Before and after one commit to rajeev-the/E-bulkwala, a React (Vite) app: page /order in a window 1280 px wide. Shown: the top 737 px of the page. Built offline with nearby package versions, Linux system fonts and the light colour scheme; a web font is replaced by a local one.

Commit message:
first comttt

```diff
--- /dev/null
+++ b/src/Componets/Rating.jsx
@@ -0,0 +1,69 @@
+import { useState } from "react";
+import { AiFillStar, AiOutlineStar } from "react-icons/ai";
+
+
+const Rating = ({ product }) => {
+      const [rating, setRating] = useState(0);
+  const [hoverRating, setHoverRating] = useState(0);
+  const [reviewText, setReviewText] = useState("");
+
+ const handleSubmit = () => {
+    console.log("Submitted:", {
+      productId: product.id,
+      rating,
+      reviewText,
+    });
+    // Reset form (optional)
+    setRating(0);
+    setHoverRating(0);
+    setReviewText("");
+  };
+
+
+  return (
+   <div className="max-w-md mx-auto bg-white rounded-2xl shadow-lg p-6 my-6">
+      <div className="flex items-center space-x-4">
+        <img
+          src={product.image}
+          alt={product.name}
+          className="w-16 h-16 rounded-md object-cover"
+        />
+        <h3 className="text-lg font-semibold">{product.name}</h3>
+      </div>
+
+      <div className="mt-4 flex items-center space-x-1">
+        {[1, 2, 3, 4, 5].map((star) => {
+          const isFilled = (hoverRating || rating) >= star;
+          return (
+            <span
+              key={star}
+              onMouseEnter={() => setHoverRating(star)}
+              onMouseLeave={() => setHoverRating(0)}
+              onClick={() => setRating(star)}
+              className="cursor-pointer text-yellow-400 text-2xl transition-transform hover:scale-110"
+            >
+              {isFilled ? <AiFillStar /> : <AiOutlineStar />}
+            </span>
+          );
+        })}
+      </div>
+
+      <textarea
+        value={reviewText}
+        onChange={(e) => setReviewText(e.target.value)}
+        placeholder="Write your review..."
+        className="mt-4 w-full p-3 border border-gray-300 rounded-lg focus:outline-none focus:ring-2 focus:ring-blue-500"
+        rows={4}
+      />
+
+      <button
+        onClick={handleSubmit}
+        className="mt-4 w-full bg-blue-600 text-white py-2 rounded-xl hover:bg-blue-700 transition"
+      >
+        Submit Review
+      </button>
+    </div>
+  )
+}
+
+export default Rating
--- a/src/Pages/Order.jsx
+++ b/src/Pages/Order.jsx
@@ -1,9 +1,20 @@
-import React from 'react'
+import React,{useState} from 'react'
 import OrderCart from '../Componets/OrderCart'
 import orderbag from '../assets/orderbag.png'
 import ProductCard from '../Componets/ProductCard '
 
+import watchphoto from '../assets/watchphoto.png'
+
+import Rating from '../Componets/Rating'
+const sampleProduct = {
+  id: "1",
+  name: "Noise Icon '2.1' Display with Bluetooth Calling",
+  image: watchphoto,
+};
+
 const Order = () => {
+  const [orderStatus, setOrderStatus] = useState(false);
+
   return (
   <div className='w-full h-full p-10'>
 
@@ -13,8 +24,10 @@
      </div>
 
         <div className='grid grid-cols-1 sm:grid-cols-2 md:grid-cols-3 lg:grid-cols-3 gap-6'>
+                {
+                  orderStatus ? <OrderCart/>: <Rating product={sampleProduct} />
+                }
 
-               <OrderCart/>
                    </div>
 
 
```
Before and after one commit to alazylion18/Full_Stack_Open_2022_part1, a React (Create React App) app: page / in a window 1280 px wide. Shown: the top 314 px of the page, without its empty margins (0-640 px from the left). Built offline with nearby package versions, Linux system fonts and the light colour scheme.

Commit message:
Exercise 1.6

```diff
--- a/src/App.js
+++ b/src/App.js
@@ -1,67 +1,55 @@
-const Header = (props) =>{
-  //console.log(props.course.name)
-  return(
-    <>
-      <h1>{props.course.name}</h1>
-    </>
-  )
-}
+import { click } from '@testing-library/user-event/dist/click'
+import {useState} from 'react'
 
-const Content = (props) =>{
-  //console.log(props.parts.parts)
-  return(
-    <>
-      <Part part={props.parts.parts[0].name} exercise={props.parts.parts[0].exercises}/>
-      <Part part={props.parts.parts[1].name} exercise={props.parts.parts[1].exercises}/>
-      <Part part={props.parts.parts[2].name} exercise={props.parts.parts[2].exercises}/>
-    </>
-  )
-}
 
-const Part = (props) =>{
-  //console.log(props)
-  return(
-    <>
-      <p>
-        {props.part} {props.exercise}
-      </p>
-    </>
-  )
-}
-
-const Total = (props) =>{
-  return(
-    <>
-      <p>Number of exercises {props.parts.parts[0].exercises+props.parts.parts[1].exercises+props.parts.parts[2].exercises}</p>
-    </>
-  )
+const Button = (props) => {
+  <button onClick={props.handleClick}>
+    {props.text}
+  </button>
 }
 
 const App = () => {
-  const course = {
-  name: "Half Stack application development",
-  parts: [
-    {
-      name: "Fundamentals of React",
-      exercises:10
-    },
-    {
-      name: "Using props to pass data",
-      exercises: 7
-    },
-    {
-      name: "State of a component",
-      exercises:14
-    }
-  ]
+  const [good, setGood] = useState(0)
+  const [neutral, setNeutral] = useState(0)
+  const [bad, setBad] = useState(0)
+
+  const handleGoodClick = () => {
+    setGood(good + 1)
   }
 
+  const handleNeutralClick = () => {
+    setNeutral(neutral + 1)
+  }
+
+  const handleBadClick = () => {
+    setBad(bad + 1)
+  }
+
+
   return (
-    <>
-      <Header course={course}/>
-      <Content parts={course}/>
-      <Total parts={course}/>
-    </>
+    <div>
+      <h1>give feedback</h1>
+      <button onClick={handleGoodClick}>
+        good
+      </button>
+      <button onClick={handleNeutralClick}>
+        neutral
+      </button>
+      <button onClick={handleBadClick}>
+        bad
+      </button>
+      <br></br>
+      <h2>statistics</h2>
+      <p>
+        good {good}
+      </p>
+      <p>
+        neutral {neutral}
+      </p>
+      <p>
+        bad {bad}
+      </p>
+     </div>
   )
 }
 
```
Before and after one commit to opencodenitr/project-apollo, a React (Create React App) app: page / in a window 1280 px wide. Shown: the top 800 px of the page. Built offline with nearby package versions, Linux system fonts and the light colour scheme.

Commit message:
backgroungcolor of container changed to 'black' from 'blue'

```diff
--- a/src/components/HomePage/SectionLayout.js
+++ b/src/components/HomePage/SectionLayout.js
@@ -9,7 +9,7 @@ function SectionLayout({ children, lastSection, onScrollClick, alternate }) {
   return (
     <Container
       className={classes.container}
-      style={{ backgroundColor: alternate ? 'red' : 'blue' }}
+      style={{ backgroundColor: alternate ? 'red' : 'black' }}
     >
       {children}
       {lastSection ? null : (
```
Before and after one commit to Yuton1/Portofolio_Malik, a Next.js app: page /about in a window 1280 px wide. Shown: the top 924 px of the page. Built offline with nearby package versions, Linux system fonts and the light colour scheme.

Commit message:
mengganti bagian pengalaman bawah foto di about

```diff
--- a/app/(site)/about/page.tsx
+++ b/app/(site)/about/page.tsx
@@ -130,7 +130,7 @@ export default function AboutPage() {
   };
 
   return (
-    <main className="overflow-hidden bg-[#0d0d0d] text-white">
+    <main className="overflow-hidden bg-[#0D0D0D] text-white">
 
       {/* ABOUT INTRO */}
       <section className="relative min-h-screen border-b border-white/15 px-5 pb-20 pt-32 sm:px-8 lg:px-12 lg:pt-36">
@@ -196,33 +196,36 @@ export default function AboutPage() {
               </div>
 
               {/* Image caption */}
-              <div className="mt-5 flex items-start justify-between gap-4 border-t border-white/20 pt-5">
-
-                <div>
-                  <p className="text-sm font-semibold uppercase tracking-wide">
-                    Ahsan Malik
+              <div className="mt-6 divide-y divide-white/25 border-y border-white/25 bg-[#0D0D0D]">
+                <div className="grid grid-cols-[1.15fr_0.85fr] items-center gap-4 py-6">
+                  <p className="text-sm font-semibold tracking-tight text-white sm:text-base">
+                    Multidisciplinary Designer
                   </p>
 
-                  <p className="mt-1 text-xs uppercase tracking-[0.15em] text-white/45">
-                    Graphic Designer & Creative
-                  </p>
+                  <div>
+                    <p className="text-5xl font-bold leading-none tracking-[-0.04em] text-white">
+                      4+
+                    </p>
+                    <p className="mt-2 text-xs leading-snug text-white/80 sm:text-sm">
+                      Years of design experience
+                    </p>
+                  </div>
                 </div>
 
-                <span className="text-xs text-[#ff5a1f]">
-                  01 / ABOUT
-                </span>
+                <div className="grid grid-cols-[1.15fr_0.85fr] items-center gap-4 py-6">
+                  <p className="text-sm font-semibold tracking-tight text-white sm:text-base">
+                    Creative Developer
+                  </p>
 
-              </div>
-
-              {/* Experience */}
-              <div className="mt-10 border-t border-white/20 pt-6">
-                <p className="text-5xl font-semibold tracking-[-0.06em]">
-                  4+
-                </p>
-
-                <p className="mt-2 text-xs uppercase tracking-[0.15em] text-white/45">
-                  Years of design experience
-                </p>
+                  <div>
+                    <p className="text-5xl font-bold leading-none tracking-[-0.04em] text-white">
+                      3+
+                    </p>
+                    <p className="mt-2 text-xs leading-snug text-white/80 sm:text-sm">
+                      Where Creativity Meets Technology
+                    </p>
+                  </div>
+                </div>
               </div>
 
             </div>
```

────────

Collect every line with the string "watchphoto" from the records, and copy each.

Reply to the exercise.
+import watchphoto from '../assets/watchphoto.png'
+  image: watchphoto,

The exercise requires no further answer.